--- WORK TO COMPLETE ---
The reply must reproduce each line below exactly.
[EXERCISE MATERIAL]
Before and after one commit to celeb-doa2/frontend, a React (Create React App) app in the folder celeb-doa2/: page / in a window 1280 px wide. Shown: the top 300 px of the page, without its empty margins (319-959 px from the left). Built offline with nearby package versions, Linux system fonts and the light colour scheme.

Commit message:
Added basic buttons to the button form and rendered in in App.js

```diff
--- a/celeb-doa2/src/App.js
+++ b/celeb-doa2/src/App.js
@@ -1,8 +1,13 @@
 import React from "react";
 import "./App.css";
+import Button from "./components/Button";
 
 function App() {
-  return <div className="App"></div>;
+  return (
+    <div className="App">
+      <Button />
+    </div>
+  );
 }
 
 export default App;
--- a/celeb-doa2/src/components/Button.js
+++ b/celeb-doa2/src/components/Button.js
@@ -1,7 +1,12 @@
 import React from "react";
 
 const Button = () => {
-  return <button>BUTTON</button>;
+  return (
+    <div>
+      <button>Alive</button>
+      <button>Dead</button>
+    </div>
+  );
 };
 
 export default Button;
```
[/EXERCISE MATERIAL]
--- SOLUTION BELOW ---
Before and after one commit to celeb-doa2/frontend, a React (Create React App) app in the folder celeb-doa2/: page / in a window 1280 px wide. Shown: the top 300 px of the page, without its empty margins (319-959 px from the left). Built offline with nearby package versions, Linux system fonts and the light colour scheme.

Commit message:
Added basic buttons to the button form and rendered in in App.js

```diff
--- a/celeb-doa2/src/App.js
+++ b/celeb-doa2/src/App.js
@@ -1,8 +1,13 @@
 import React from "react";
 import "./App.css";
+import Button from "./components/Button";
 
 function App() {
-  return <div className="App"></div>;
+  return (
+    <div className="App">
+      <Button />
+    </div>
+  );
 }
 
 export default App;
--- a/celeb-doa2/src/components/Button.js
+++ b/celeb-doa2/src/components/Button.js
@@ -1,7 +1,12 @@
 import React from "react";
 
 const Button = () => {
-  return <button>BUTTON</button>;
+  return (
+    <div>
+      <button>Alive</button>
+      <button>Dead</button>
+    </div>
+  );
 };
 
 export default Button;
```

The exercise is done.